▶ **Brief**
In the listing below, every line with the word "Also" needs to be copied.

== Provided records ==

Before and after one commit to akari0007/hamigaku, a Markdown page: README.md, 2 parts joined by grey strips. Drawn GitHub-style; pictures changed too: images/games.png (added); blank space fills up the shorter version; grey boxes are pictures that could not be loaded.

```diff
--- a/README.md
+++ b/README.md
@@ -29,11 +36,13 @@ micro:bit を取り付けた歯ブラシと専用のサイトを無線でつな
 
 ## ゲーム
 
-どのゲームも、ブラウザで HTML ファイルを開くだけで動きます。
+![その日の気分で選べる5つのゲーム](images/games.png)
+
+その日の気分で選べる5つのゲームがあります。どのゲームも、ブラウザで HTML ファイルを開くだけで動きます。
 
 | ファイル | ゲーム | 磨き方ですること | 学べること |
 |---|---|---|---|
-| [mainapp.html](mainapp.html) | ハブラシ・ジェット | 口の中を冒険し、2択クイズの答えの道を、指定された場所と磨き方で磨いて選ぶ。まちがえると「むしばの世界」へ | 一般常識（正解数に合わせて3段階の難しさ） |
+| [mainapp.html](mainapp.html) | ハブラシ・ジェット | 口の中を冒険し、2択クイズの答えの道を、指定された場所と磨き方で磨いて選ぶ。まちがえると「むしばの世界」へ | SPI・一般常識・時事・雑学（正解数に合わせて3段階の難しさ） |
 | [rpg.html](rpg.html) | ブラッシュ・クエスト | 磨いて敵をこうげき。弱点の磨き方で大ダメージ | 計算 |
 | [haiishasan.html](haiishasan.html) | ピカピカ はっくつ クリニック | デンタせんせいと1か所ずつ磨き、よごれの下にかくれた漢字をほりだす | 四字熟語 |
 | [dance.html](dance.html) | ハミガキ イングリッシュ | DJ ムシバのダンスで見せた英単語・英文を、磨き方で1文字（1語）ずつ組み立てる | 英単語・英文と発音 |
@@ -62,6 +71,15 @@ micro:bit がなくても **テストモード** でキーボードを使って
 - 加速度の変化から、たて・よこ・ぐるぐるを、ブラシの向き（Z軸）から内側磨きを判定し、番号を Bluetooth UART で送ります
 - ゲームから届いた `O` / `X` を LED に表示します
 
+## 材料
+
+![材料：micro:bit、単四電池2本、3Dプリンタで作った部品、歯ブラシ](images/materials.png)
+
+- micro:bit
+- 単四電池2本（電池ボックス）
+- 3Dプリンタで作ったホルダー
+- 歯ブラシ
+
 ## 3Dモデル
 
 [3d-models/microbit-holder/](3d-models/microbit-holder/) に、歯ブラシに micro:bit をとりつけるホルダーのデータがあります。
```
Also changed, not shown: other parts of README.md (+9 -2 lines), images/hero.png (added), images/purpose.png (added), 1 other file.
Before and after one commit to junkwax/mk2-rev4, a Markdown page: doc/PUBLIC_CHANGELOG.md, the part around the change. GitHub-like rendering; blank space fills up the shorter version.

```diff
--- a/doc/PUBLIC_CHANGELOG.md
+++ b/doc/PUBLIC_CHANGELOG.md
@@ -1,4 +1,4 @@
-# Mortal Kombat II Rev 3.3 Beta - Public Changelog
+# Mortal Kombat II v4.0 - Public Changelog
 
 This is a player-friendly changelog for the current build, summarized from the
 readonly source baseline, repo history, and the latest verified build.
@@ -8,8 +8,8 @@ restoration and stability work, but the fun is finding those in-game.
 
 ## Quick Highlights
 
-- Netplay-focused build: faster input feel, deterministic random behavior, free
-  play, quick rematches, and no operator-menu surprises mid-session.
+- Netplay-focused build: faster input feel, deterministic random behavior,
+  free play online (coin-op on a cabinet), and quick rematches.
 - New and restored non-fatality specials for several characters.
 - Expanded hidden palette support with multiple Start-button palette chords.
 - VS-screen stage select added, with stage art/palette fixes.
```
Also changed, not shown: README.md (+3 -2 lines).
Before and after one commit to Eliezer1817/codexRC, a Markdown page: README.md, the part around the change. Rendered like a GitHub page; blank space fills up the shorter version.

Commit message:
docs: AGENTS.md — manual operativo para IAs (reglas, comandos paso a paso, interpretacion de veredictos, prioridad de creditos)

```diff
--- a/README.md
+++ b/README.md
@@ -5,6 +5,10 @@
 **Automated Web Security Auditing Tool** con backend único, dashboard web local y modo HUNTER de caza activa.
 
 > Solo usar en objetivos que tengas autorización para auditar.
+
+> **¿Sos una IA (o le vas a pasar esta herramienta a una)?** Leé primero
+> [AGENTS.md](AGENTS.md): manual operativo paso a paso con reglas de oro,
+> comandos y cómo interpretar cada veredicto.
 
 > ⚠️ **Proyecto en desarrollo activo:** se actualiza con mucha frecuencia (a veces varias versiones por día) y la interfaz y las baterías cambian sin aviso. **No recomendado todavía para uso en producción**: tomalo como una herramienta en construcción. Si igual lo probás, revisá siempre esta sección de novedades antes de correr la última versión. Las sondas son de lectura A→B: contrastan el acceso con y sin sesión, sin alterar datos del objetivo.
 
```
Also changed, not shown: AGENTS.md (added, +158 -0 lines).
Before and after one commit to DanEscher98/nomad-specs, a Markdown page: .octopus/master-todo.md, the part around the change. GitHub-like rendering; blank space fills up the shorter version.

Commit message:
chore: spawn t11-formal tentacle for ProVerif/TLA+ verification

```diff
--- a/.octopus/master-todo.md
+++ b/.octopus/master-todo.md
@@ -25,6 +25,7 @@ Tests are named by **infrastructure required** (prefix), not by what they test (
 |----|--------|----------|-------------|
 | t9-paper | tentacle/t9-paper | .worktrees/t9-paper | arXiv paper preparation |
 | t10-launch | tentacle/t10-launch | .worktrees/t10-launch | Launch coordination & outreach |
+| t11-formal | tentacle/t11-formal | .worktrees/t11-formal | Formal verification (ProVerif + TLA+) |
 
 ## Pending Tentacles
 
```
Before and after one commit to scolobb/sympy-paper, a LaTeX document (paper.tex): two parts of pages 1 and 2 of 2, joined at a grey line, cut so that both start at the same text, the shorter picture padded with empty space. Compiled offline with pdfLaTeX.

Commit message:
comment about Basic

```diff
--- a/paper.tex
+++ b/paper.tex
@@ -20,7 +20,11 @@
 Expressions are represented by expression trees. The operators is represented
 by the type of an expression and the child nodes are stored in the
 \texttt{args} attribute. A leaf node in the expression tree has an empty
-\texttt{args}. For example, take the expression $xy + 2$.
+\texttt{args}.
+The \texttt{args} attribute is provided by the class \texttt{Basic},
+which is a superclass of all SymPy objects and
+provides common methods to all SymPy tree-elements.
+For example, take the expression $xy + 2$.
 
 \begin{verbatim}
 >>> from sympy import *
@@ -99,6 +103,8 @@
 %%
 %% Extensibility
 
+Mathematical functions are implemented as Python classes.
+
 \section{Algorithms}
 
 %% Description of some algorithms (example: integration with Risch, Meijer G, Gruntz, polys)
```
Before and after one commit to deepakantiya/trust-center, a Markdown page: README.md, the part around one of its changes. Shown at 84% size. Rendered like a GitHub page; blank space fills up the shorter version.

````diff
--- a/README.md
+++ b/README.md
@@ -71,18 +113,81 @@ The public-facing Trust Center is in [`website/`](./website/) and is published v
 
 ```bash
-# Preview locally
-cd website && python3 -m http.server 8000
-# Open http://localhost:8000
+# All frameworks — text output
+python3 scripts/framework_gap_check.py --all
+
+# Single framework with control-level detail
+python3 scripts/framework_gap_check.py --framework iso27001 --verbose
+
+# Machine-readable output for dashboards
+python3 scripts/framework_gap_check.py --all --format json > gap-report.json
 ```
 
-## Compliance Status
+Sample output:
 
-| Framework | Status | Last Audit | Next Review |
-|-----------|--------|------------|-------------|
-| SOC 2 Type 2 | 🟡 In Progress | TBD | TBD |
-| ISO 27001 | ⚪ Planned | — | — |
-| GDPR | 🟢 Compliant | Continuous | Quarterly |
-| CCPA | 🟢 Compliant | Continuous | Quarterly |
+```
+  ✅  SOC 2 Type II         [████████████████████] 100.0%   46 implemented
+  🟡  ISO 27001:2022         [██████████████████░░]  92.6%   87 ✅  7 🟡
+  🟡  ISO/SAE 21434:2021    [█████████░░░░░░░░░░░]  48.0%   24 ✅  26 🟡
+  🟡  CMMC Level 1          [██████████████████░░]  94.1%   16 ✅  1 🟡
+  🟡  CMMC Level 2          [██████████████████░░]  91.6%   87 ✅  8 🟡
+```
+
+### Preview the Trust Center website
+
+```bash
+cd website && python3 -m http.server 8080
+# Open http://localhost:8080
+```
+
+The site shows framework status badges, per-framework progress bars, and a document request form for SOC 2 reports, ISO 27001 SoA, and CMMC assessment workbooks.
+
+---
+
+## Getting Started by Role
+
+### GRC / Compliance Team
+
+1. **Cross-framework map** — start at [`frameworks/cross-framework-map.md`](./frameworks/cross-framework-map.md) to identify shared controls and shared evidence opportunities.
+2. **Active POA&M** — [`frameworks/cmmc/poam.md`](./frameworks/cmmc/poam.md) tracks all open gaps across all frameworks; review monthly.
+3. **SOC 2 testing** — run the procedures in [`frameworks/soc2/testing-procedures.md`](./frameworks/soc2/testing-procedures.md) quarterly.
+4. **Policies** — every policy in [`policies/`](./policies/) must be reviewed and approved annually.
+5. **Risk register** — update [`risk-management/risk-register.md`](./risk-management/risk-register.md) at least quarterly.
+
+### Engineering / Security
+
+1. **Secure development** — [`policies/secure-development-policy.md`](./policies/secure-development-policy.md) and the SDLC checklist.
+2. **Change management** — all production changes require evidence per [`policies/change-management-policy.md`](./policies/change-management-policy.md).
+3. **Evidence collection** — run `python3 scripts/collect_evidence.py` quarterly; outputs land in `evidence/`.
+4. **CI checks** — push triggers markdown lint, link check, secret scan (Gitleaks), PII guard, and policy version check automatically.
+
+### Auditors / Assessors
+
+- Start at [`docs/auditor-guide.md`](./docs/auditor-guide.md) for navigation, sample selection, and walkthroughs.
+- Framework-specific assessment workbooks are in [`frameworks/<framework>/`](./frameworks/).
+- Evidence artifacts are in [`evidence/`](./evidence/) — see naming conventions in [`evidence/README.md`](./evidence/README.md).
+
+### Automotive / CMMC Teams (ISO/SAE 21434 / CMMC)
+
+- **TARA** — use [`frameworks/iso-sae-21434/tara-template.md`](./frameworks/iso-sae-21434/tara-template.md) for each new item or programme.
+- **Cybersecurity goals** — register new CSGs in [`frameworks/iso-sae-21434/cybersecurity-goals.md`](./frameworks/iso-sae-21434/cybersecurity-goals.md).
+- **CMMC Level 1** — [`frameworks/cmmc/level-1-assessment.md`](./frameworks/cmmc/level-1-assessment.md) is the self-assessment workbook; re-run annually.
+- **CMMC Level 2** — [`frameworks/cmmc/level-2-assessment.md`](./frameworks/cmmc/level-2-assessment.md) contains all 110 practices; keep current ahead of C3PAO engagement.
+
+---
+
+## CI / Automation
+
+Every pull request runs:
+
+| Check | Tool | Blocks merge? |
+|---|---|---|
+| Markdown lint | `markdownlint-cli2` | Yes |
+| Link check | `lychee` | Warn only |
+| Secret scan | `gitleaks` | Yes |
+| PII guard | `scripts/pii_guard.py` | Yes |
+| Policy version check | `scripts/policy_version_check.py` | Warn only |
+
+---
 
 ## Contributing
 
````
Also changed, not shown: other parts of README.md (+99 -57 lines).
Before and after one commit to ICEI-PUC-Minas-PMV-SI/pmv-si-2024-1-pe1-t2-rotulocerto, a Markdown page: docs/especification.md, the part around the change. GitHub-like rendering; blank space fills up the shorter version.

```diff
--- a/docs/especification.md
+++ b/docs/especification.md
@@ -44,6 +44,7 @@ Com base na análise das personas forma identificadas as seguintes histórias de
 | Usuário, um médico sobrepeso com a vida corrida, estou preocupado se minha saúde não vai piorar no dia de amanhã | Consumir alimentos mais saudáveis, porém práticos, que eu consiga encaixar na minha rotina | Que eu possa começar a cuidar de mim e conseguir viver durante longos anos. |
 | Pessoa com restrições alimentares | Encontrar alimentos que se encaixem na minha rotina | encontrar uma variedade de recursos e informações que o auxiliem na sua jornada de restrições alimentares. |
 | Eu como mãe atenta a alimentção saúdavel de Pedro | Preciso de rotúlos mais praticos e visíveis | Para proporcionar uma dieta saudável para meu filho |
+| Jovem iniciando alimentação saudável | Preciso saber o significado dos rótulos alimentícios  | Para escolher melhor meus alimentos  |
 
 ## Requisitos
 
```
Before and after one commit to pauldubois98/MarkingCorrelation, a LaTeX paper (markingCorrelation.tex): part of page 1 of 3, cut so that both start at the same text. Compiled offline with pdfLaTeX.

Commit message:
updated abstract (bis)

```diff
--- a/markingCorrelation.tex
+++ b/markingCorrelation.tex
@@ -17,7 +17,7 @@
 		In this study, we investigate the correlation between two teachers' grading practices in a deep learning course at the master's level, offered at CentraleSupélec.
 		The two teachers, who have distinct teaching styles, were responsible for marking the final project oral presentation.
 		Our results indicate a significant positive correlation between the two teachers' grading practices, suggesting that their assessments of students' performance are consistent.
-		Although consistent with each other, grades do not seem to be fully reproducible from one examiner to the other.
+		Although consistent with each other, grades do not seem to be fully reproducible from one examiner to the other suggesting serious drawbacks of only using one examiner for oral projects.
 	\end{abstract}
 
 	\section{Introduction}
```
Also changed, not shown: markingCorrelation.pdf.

===

▶ **Your solution**
Also changed, not shown: other parts of README.md (+9 -2 lines), images/hero.png (added), images/purpose.png (added), 1 other file.
Also changed, not shown: README.md (+3 -2 lines).
Also changed, not shown: AGENTS.md (added, +158 -0 lines).
Also changed, not shown: other parts of README.md (+99 -57 lines).
Also changed, not shown: markingCorrelation.pdf.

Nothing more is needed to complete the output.